Print Page | Close Window

New Forest Lizard / Newt

Printed From: Reptiles and Amphibians of the UK
Category: General
Forum Name: What is it?
Forum Description: Seen something in the wild and wondering what it is? This is the place to ask
Printed Date: 29 Feb 2020 at 12:14pm
Software Version: Web Wiz Forums 11.06 -

Topic: New Forest Lizard / Newt
Posted By: marshalld
Subject: New Forest Lizard / Newt
Date Posted: 05 Apr 2004 at 10:10am


I dont know anything about lizards newts etc.

Yesterday, my 4yo son found a lizard/newt under a rotting branch amongst the leaf fall in the middle of an New Forest enclosure (not near rivers/ponds) but probably about 100 yards far from the nearest drainage ditch which usually are sodden if not actually containing standing water.

To me the, creature looked extremely lizard like. It was no more than 8cm tall from head to tail tip. The skin was however smooth rather than scaly. The most distinguishing feature (which I though would make identification a doddle) was a thin yellow line running down the back. All the other features were lizard-like - no crests, or tails like the newts I remeber from childhood.

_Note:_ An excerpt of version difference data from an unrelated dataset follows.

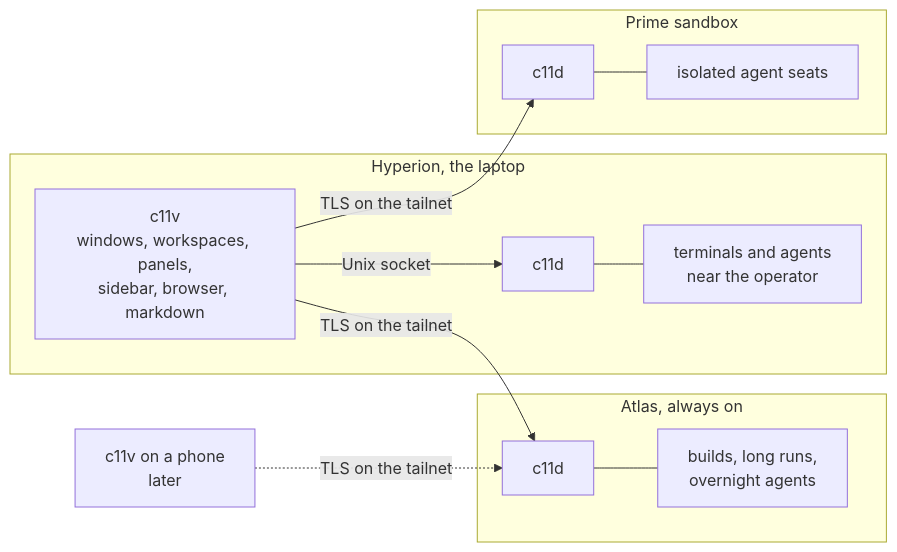
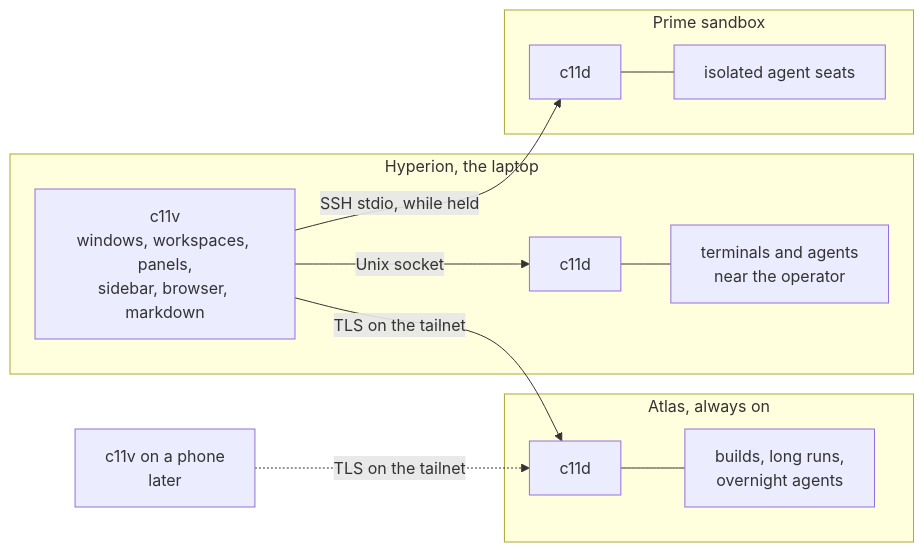
The first of 7 diagrams in docs/c11v-design.md (Stage-11-Agentics/c11), drawn with Mermaid before and after one commit. The commit also changed other lines of this file, not shown here.

First line of the commit message:
c11v design: mail between hosts is the bus's job, Prime over SSH, session finder

````diff
--- a/docs/c11v-design.md
+++ b/docs/c11v-design.md
@@ -27,24 +28,24 @@
 ```mermaid
 flowchart LR
   subgraph HYP["Hyperion, the laptop"]
     V["c11v<br/>windows, workspaces, panels,<br/>sidebar, browser, markdown"]
     DH["c11d"]
     TH["terminals and agents<br/>near the operator"]
     DH --- TH
   end
   subgraph ATL["Atlas, always on"]
     DA["c11d"]
     TA["builds, long runs,<br/>overnight agents"]
     DA --- TA
   end
   subgraph PRI["Prime sandbox"]
     DP["c11d"]
     TP["isolated agent seats"]
     DP --- TP
   end
   PH["c11v on a phone<br/>later"]
   V -->|"Unix socket"| DH
   V -->|"TLS on the tailnet"| DA
-  V -->|"TLS on the tailnet"| DP
+  V -->|"SSH stdio, while held"| DP
   PH -.->|"TLS on the tailnet"| DA
 ```
````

It was however extremely easy to catch (playing dead) which made me think it was some kind of one-year old lizard recent emerging from hibernation.

Any help much appreciated.

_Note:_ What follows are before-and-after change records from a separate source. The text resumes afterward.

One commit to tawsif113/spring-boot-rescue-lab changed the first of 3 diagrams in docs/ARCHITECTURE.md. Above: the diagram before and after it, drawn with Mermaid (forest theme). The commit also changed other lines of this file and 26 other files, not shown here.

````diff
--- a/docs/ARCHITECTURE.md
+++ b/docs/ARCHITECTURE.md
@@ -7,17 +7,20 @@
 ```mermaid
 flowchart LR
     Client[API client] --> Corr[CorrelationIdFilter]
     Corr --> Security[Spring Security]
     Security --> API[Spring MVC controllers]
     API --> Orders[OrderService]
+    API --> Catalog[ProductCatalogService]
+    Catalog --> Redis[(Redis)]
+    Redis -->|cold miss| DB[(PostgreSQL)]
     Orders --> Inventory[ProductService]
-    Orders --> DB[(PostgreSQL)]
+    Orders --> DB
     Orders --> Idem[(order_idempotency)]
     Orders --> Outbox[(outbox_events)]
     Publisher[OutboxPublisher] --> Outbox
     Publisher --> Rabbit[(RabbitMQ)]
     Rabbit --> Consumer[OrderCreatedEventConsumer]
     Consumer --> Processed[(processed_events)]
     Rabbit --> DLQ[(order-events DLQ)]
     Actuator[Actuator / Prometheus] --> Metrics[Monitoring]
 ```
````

Posted By: Colin Dunlop
Date Posted: 05 Apr 2004 at 11:11am

Did you notice if the animal had an orange or red belly?

here are a couple of links to pictures... - - -

sounds a bit like  a female newt

Posted By: administrator
Date Posted: 05 Apr 2004 at 11:25am

From behaviour, description of skin and habitat I'm sure it was a newt.

Female newts do not develop crests, only breeding males, so I'm sure it was a female or immature newt.

Just a guess, but I would think it was a Smooth Newt, I have seen a number of females with a very feint yellowy orange stripe. Hopefully someone who is familiar with the New Forest will confirm the species most likely to be found there.

Posted By: marshalld
Date Posted: 05 Apr 2004 at 11:38am

Thanks for the replies.

I will check with my wife about the orange belly as I cant remember. With regard to pictures posted, it looked much more like the 3rd one than the 2nd. The skin appearance and touch i.e. smooth/velety was very much like the 1st picture. I guess that makes it a newt!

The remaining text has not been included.